• INSTRUCTIONS FOR THE TASK:
From the data below, return each line in which the string "left" is found.

• DATA FOR ANALYSIS:
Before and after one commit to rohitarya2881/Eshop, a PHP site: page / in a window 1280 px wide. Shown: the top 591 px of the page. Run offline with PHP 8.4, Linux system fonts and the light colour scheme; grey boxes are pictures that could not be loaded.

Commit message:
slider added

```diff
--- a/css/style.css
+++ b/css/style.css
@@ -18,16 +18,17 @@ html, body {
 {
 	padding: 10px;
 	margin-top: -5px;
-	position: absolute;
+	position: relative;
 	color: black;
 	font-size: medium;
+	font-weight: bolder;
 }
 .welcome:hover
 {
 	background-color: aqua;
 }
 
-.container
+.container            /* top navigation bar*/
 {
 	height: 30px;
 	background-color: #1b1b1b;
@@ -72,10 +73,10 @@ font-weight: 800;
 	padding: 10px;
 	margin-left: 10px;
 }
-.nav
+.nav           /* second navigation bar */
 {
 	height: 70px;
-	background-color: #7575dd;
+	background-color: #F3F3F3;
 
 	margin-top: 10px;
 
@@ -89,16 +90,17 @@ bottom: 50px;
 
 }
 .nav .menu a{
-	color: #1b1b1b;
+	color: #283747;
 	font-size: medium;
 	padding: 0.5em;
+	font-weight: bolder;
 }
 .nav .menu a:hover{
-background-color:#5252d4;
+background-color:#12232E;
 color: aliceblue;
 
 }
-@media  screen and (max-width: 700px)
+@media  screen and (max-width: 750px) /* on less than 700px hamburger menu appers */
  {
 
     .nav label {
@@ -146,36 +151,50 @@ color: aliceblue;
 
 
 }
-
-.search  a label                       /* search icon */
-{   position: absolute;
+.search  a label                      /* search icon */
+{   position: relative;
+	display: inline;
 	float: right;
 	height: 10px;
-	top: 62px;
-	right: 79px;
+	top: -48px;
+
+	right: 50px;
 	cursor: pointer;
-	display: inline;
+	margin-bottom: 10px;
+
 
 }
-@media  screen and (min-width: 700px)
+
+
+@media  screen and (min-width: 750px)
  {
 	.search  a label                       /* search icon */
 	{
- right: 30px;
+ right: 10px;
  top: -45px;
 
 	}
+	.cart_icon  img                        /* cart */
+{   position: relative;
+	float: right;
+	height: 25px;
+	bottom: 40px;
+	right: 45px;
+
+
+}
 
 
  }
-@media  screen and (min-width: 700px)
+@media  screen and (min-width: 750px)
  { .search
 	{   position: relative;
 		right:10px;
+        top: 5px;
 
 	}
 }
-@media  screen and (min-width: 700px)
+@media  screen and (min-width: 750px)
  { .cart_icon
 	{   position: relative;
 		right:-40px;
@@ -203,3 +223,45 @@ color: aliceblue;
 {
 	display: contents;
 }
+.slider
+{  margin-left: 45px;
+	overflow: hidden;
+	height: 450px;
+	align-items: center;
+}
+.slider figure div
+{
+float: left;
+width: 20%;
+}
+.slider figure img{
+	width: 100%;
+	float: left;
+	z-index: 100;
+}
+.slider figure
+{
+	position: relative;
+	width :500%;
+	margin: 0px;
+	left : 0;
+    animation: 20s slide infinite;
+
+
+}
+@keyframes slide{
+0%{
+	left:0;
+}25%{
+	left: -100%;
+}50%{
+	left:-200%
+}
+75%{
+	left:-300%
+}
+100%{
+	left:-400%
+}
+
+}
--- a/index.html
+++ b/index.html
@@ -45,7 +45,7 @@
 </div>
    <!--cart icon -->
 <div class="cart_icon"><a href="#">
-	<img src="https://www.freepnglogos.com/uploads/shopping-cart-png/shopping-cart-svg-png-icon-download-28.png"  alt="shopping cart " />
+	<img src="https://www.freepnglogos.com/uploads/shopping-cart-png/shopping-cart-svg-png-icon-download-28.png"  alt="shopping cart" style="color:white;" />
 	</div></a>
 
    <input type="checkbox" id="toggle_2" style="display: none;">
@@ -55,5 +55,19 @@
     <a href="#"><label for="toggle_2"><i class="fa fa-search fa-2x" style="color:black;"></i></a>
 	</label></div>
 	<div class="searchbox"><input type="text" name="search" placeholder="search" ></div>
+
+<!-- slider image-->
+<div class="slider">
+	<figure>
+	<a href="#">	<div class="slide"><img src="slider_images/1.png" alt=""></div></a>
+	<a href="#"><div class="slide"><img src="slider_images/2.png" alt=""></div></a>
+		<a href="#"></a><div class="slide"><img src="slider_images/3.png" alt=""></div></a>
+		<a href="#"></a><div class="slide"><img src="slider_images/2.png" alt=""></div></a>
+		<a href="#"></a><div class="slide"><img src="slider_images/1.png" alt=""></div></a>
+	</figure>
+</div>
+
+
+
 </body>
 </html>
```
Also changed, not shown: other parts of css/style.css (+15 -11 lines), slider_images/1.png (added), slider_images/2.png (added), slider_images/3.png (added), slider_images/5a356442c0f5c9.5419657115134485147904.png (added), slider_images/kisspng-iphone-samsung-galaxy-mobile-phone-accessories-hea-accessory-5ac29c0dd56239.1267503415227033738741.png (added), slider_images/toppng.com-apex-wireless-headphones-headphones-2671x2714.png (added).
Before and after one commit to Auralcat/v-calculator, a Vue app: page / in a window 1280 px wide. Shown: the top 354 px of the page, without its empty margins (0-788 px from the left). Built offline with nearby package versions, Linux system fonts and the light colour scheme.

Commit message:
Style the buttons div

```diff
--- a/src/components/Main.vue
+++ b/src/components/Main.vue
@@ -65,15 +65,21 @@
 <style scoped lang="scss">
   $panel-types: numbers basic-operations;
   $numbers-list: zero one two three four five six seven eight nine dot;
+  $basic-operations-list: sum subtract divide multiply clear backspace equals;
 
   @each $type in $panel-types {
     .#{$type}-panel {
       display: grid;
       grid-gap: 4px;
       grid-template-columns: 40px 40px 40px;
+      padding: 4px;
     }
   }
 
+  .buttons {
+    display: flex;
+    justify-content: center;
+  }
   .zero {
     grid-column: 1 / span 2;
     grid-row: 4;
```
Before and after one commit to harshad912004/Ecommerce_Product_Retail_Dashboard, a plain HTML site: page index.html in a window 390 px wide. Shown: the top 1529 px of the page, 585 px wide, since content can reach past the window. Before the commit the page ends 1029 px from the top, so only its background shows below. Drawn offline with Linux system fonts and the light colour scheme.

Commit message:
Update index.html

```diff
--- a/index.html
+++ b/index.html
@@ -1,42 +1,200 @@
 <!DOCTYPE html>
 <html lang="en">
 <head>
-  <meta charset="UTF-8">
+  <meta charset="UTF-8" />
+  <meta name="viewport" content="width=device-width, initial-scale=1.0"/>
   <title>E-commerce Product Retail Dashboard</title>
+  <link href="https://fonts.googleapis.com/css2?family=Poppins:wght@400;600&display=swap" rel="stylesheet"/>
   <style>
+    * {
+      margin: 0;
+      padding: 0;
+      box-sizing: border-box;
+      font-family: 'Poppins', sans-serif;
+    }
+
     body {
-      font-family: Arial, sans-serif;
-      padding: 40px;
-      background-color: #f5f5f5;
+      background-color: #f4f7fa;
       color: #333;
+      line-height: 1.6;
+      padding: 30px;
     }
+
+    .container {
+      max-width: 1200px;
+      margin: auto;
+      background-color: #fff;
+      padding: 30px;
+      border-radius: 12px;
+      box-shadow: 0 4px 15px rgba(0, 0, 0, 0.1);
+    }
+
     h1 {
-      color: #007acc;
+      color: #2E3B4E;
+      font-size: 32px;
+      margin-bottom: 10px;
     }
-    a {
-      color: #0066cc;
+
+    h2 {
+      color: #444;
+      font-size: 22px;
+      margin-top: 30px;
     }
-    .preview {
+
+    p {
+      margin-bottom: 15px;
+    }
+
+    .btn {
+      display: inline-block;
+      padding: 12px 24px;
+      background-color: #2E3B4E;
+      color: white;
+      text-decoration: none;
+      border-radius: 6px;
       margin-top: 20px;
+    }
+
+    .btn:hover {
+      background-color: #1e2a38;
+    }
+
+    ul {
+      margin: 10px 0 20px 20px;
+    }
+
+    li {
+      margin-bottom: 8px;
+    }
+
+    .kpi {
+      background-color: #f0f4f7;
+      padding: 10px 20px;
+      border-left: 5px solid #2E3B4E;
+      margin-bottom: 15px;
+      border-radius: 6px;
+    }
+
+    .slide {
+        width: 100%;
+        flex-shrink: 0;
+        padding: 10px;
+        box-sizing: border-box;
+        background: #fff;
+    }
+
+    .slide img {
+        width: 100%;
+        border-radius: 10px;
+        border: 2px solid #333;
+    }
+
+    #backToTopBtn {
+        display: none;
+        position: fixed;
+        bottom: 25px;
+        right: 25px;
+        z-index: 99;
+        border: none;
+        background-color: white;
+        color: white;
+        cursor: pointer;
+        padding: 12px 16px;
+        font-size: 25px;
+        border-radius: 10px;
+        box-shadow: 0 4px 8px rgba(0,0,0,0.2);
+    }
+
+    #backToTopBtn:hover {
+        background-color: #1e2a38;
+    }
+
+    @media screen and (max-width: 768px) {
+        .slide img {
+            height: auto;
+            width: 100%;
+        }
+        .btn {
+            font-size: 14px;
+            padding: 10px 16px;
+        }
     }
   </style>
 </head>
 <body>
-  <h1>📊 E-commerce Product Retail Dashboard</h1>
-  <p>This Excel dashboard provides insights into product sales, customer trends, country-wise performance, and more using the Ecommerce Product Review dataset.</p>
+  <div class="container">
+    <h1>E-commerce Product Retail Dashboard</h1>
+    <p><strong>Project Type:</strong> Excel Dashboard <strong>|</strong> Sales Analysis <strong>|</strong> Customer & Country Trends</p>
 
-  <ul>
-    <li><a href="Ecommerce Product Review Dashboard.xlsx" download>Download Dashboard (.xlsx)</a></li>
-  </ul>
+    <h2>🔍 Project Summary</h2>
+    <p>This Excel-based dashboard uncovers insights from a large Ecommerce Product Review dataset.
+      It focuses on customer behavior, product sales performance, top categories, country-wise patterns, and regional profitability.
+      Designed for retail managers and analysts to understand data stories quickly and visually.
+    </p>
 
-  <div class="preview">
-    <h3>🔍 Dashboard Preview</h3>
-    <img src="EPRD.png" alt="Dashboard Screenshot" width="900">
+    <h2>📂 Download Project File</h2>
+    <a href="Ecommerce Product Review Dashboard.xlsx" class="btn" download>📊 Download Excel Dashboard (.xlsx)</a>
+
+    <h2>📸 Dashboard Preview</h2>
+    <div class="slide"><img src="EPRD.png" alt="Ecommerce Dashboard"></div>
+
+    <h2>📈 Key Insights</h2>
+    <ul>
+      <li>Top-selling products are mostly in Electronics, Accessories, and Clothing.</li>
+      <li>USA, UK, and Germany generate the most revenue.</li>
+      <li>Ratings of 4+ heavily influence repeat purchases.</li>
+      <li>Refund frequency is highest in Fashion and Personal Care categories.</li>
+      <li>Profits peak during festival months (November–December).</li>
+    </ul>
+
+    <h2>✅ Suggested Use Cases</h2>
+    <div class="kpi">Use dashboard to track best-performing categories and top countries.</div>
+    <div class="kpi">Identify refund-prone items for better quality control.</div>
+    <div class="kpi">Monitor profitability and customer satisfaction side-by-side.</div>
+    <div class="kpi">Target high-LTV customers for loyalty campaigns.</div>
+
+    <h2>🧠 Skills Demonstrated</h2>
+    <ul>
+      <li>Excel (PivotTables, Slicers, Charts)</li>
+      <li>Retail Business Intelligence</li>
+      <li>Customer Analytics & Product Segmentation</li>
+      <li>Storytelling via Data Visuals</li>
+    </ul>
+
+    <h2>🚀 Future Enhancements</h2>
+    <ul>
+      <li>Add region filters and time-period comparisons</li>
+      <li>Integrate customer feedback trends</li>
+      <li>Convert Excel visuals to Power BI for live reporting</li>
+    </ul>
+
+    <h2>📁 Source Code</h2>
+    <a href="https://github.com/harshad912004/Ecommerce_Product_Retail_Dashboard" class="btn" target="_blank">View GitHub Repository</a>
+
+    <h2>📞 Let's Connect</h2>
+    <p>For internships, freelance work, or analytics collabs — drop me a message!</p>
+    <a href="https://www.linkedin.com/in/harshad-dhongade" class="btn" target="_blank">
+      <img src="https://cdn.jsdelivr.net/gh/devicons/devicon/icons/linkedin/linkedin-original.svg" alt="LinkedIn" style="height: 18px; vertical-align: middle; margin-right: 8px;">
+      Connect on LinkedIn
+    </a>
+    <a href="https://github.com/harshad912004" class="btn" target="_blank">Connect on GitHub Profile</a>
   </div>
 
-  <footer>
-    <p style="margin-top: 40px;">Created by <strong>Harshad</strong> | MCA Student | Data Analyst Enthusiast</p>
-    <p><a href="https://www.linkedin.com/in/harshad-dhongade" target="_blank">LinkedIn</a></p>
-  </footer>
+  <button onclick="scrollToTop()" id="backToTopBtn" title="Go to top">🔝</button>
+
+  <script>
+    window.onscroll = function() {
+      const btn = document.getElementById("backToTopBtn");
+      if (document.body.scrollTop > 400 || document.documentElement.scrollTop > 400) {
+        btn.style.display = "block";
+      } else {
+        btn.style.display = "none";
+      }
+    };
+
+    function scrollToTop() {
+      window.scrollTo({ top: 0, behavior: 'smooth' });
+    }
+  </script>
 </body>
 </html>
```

• RESULT OF THE EXERCISE:
 	margin-left: 10px;
+{  margin-left: 45px;
+float: left;
+	float: left;
+	left : 0;
+	left:0;
+	left: -100%;
+	left:-200%
+	left:-300%
+	left:-400%
Before and after one commit to Auralcat/v-calculator, a Vue app: page / in a window 1280 px wide. Shown: the top 354 px of the page, without its empty margins (0-788 px from the left). Built offline with nearby package versions, Linux system fonts and the light colour scheme.
+      border-left: 5px solid #2E3B4E;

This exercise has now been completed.